## YOUR OBJECTIVE
Please reproduce the entries exactly, skipping each picture.

----- PROVIDED RECORDS -----

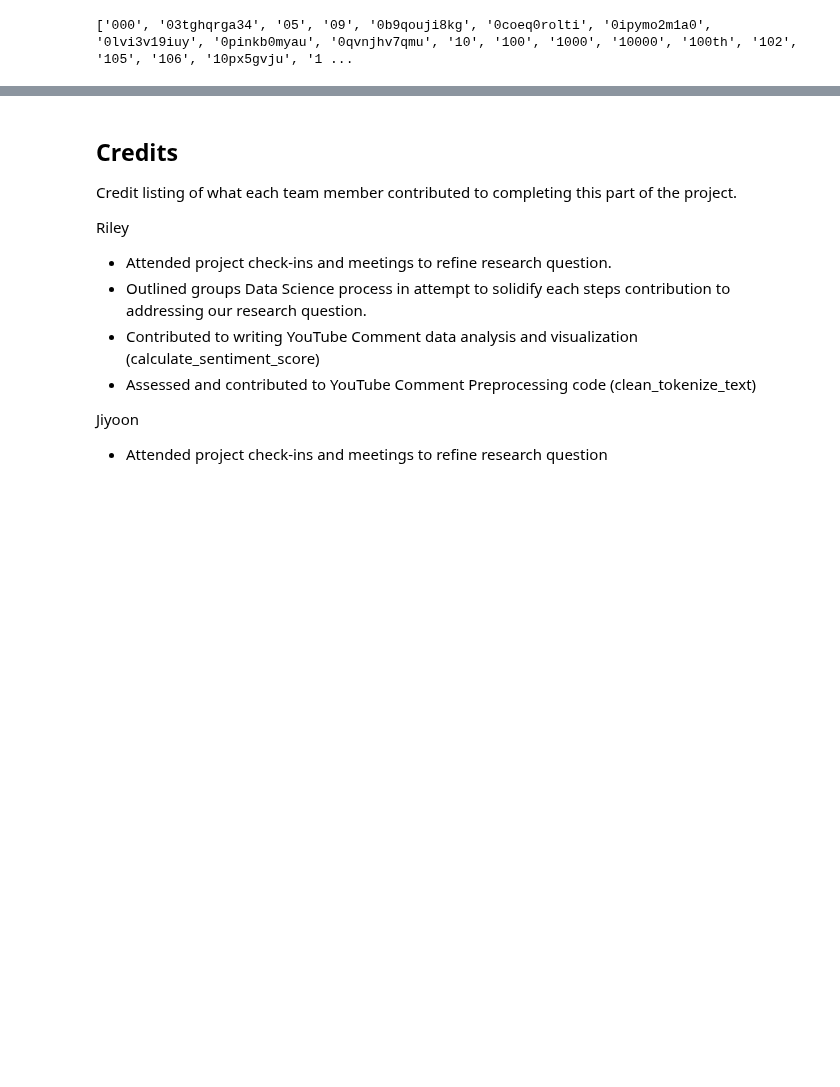
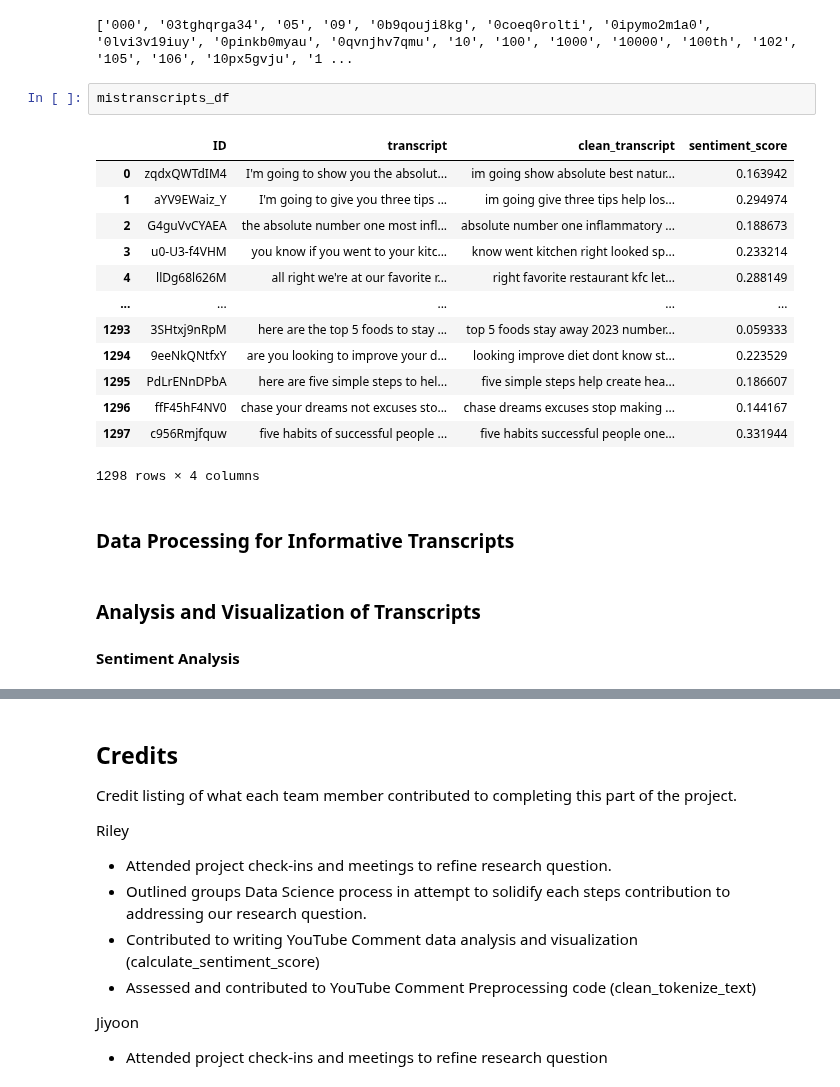
Before and after one commit to rileybaerg/TruthTube, a Jupyter notebook: TruthTubePracticumColab.ipynb, the cells around one changed output, grey strips where cells are left out. Cells and saved outputs as stored; diff of their text form; blank space fills up the shorter version.

```diff
--- a/TruthTubePracticumColab.ipynb
+++ b/TruthTubePracticumColab.ipynb
@@ -771,3 +845,24 @@ column_names_list = list(dtm_df.columns)
 print(column_names_list)
 # %% [output]
 ['000', '03tghqrga34', '05', '09', '0b9qouji8kg', '0coeq0rolti', '0ipymo2m1a0', '0lvi3v19iuy', '0pinkb0myau', '0qvnjhv7qmu', '10', '100', '1000', '10000', '100th', '102', '105', '106', '10px5gvju', '1 ...
+# %%
+mistranscripts_df
+# %% [output]
+|  | ID | transcript | clean_transcript | sentiment_score |
+| 0 | zqdxQWTdIM4 | I'm going to show you the absolut... | im going show absolute best natur... | 0.163942 |
+| 1 | aYV9EWaiz_Y | I'm going to give you three tips ... | im going give three tips help los... | 0.294974 |
+| 2 | G4guVvCYAEA | the absolute number one most infl... | absolute number one inflammatory ... | 0.188673 |
+| 3 | u0-U3-f4VHM | you know if you went to your kitc... | know went kitchen right looked sp... | 0.233214 |
+| 4 | llDg68l626M | all right we're at our favorite r... | right favorite restaurant kfc let... | 0.288149 |
+| ... | ... | ... | ... | ... |
+| 1293 | 3SHtxj9nRpM | here are the top 5 foods to stay ... | top 5 foods stay away 2023 number... | 0.059333 |
+| 1294 | 9eeNkQNtfxY | are you looking to improve your d... | looking improve diet dont know st... | 0.223529 |
+| 1295 | PdLrENnDPbA | here are five simple steps to hel... | five simple steps help create hea... | 0.186607 |
+| 1296 | ffF45hF4NV0 | chase your dreams not excuses sto... | chase dreams excuses stop making ... | 0.144167 |
+| 1297 | c956Rmjfquw | five habits of successful people ... | five habits successful people one... | 0.331944 |
+1298 rows × 4 columns
+# %% [markdown]
+### Data Processing for Informative Transcripts
+# %% [markdown]
+### Analysis and Visualization of Transcripts
+#### Sentiment Analysis
```
Also changed, not shown: parts of 10 cells of this notebook, 1 other file.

-----

## WRITTEN ANSWER
Before and after one commit to rileybaerg/TruthTube, a Jupyter notebook: TruthTubePracticumColab.ipynb, the cells around one changed output, grey strips where cells are left out. Cells and saved outputs as stored; diff of their text form; blank space fills up the shorter version.

```diff
--- a/TruthTubePracticumColab.ipynb
+++ b/TruthTubePracticumColab.ipynb
@@ -771,3 +845,24 @@ column_names_list = list(dtm_df.columns)
 print(column_names_list)
 # %% [output]
 ['000', '03tghqrga34', '05', '09', '0b9qouji8kg', '0coeq0rolti', '0ipymo2m1a0', '0lvi3v19iuy', '0pinkb0myau', '0qvnjhv7qmu', '10', '100', '1000', '10000', '100th', '102', '105', '106', '10px5gvju', '1 ...
+# %%
+mistranscripts_df
+# %% [output]
+|  | ID | transcript | clean_transcript | sentiment_score |
+| 0 | zqdxQWTdIM4 | I'm going to show you the absolut... | im going show absolute best natur... | 0.163942 |
+| 1 | aYV9EWaiz_Y | I'm going to give you three tips ... | im going give three tips help los... | 0.294974 |
+| 2 | G4guVvCYAEA | the absolute number one most infl... | absolute number one inflammatory ... | 0.188673 |
+| 3 | u0-U3-f4VHM | you know if you went to your kitc... | know went kitchen right looked sp... | 0.233214 |
+| 4 | llDg68l626M | all right we're at our favorite r... | right favorite restaurant kfc let... | 0.288149 |
+| ... | ... | ... | ... | ... |
+| 1293 | 3SHtxj9nRpM | here are the top 5 foods to stay ... | top 5 foods stay away 2023 number... | 0.059333 |
+| 1294 | 9eeNkQNtfxY | are you looking to improve your d... | looking improve diet dont know st... | 0.223529 |
+| 1295 | PdLrENnDPbA | here are five simple steps to hel... | five simple steps help create hea... | 0.186607 |
+| 1296 | ffF45hF4NV0 | chase your dreams not excuses sto... | chase dreams excuses stop making ... | 0.144167 |
+| 1297 | c956Rmjfquw | five habits of successful people ... | five habits successful people one... | 0.331944 |
+1298 rows × 4 columns
+# %% [markdown]
+### Data Processing for Informative Transcripts
+# %% [markdown]
+### Analysis and Visualization of Transcripts
+#### Sentiment Analysis
```
Also changed, not shown: parts of 10 cells of this notebook, 1 other file.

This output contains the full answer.